*YOUR OBJECTIVE:*
Your reply should be the complete data, reproduced exactly.

*MATERIALS PROVIDED:*

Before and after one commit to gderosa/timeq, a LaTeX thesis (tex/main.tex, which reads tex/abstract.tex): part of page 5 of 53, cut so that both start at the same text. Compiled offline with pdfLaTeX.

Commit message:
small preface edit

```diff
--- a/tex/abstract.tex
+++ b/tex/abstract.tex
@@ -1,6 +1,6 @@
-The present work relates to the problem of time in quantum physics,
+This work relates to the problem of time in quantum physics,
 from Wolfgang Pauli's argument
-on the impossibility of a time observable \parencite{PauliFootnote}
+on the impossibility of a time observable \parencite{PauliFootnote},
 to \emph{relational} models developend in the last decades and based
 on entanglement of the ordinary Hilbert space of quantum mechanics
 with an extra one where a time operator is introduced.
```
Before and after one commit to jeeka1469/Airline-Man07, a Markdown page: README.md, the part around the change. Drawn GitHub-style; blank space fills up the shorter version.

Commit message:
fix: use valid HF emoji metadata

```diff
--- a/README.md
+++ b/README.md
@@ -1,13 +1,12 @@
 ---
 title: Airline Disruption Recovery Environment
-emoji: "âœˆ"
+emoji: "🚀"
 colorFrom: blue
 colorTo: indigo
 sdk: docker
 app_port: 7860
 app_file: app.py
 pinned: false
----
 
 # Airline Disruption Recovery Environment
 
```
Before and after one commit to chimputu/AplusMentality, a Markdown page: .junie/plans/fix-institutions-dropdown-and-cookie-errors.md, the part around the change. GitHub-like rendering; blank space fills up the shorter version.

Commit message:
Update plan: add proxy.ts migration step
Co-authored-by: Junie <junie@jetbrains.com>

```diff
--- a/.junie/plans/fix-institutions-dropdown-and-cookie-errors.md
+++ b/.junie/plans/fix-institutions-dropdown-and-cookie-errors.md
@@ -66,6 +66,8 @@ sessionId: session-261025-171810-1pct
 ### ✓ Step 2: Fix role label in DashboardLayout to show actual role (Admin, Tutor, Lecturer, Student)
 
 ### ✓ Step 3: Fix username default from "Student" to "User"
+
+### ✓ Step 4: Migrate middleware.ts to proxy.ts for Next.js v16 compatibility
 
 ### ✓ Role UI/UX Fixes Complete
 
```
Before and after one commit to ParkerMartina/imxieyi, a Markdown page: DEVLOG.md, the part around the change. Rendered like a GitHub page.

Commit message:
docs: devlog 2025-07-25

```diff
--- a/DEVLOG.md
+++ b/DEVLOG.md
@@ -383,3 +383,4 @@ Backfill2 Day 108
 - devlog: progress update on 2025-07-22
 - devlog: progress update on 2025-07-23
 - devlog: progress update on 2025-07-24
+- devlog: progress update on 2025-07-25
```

*RESPONSE FOR THIS EXERCISE:*
Before and after one commit to gderosa/timeq, a LaTeX thesis (tex/main.tex, which reads tex/abstract.tex): part of page 5 of 53, cut so that both start at the same text. Compiled offline with pdfLaTeX.

Commit message:
small preface edit

```diff
--- a/tex/abstract.tex
+++ b/tex/abstract.tex
@@ -1,6 +1,6 @@
-The present work relates to the problem of time in quantum physics,
+This work relates to the problem of time in quantum physics,
 from Wolfgang Pauli's argument
-on the impossibility of a time observable \parencite{PauliFootnote}
+on the impossibility of a time observable \parencite{PauliFootnote},
 to \emph{relational} models developend in the last decades and based
 on entanglement of the ordinary Hilbert space of quantum mechanics
 with an extra one where a time operator is introduced.
```
Before and after one commit to jeeka1469/Airline-Man07, a Markdown page: README.md, the part around the change. Drawn GitHub-style; blank space fills up the shorter version.

Commit message:
fix: use valid HF emoji metadata

```diff
--- a/README.md
+++ b/README.md
@@ -1,13 +1,12 @@
 ---
 title: Airline Disruption Recovery Environment
-emoji: "âœˆ"
+emoji: "🚀"
 colorFrom: blue
 colorTo: indigo
 sdk: docker
 app_port: 7860
 app_file: app.py
 pinned: false
----
 
 # Airline Disruption Recovery Environment
 
```
Before and after one commit to chimputu/AplusMentality, a Markdown page: .junie/plans/fix-institutions-dropdown-and-cookie-errors.md, the part around the change. GitHub-like rendering; blank space fills up the shorter version.

Commit message:
Update plan: add proxy.ts migration step
Co-authored-by: Junie <junie@jetbrains.com>

```diff
--- a/.junie/plans/fix-institutions-dropdown-and-cookie-errors.md
+++ b/.junie/plans/fix-institutions-dropdown-and-cookie-errors.md
@@ -66,6 +66,8 @@ sessionId: session-261025-171810-1pct
 ### ✓ Step 2: Fix role label in DashboardLayout to show actual role (Admin, Tutor, Lecturer, Student)
 
 ### ✓ Step 3: Fix username default from "Student" to "User"
+
+### ✓ Step 4: Migrate middleware.ts to proxy.ts for Next.js v16 compatibility
 
 ### ✓ Role UI/UX Fixes Complete
 
```
Before and after one commit to ParkerMartina/imxieyi, a Markdown page: DEVLOG.md, the part around the change. Rendered like a GitHub page.

Commit message:
docs: devlog 2025-07-25

```diff
--- a/DEVLOG.md
+++ b/DEVLOG.md
@@ -383,3 +383,4 @@ Backfill2 Day 108
 - devlog: progress update on 2025-07-22
 - devlog: progress update on 2025-07-23
 - devlog: progress update on 2025-07-24
+- devlog: progress update on 2025-07-25
```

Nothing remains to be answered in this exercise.